The authors argue that the United States and Russia should address mutual concerns in the Strategic Stability Dialogue and create the foundation for a follow-on to New START. Both sides should also consider flexible approaches to arms control, including deeper cuts to existing arsenals via executive agreements. They further call on nuclear weapon states to establish permanent working groups and a standing track 1.5 dialogue on risk reduction within the P5 process, facilitate U.S. and Chinese ratification of the CTBT and collectively reaffirm existing moratoria on nuclear testing. Lastly, NATO can play a crucial role by reforming its dual-track strategy to reduce reliance on nuclear weapons and rebalancing (nuclear) deterrence in favor of arms control. It should also begin negotiations with Russia on an achievable legal agreement on the non-deployment of INF-range missiles.

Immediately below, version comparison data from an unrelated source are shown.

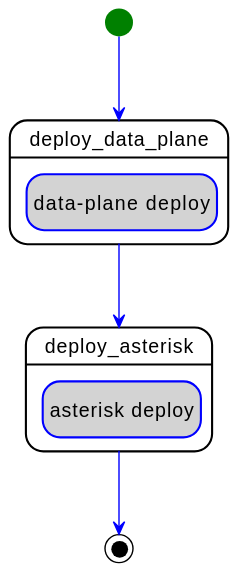
This is examples/tosca-community-contributions/diagrams/uml2/examples-1.3-turandot-telephony-network-service-asterisk-cnf-asterisk-cnf-parallel_deploy-workflow-diagram.svg from Orange-OpenSource/Cloudnet-TOSCA-toolbox, a PlantUML export, as it was before one commit. Its diagram source:
```plantuml
@startuml
hide empty description
skinparam shadowing false
skinparam state {
  ArrowColor blue
  BorderColor blue
  EndColor black
  StartColor green
  BackGroundColor<< step >> white
  BorderColor<< step >> black
  BackGroundColor<< delegate >> lightgrey
  BackGroundColor<< set_state >> white
  BackGroundColor<< call_operation >> lightblue
  BackGroundColor<< inline >> white
}
skinparam ActivityBarColor<<fork>> DarkGreen
skinparam ActivityBarColor<<join>> DarkOrange

state "deploy_asterisk" as step_parallel_deploy_deploy_asterisk << step >> {
  state "asterisk deploy" as step_parallel_deploy_deploy_asterisk_asterisk_deploy << delegate >>
}
state "deploy_data_plane" as step_parallel_deploy_deploy_data_plane << step >> {
  state "data-plane deploy" as step_parallel_deploy_deploy_data_plane_data_plane_deploy << delegate >>
}
step_parallel_deploy_deploy_data_plane --> step_parallel_deploy_deploy_asterisk
[*] --> step_parallel_deploy_deploy_data_plane
step_parallel_deploy_deploy_asterisk --> [*]
@enduml
```
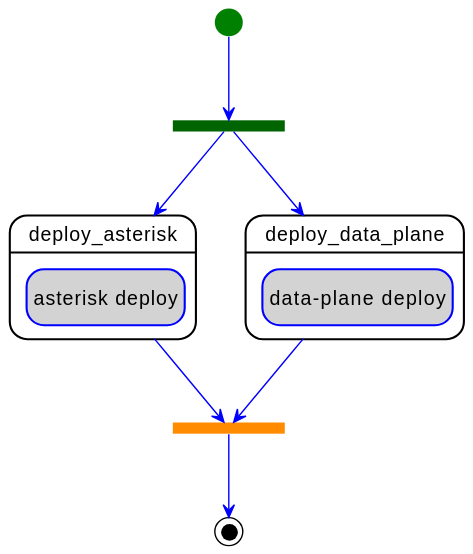
Later version of the same file.

Diff of the diagram source:
```diff
@@ -22,7 +22,12 @@
 state "deploy_data_plane" as step_parallel_deploy_deploy_data_plane << step >> {
   state "data-plane deploy" as step_parallel_deploy_deploy_data_plane_data_plane_deploy << delegate >>
 }
-step_parallel_deploy_deploy_data_plane --> step_parallel_deploy_deploy_asterisk
-[*] --> step_parallel_deploy_deploy_data_plane
-step_parallel_deploy_deploy_asterisk --> [*]
+state parallel_deploy_fork <<fork>>
+[*] --> parallel_deploy_fork
+parallel_deploy_fork --> step_parallel_deploy_deploy_asterisk
+parallel_deploy_fork --> step_parallel_deploy_deploy_data_plane
+state parallel_deploy_join <<join>>
+parallel_deploy_join --> [*]
+step_parallel_deploy_deploy_asterisk --> parallel_deploy_join
+step_parallel_deploy_deploy_data_plane --> parallel_deploy_join
 @enduml
```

About the authors
Vladislav Chernavskikh is a Research Associate at the Center for Energy and Security Studies (CENESS). Previously he was a Graduate Research Assistant at the James Martin Center for Nonproliferation Studies and an intern at the UN Office for Disarmament Affairs.
Jarret Fisher is completing a graduate degree at Johns Hopkins SAIS, and previously earned a bachelor's and MBA from DePaul in Chicago. She received the United Nations Scholarship for Peace and Security, which brought her to Vienna for training on “Arms Control, Disarmament, and Nonproliferation.”
Patricia Jaworek is a Consultant for Global Nuclear Policy and Scientific & Technical Affairs at the Nuclear Threat Initiative (NTI). She was previously a Research Assistant at the NATO Parliamentary Assembly and is a member of the Younger Generation Leaders Network on Euro-Atlantic Security.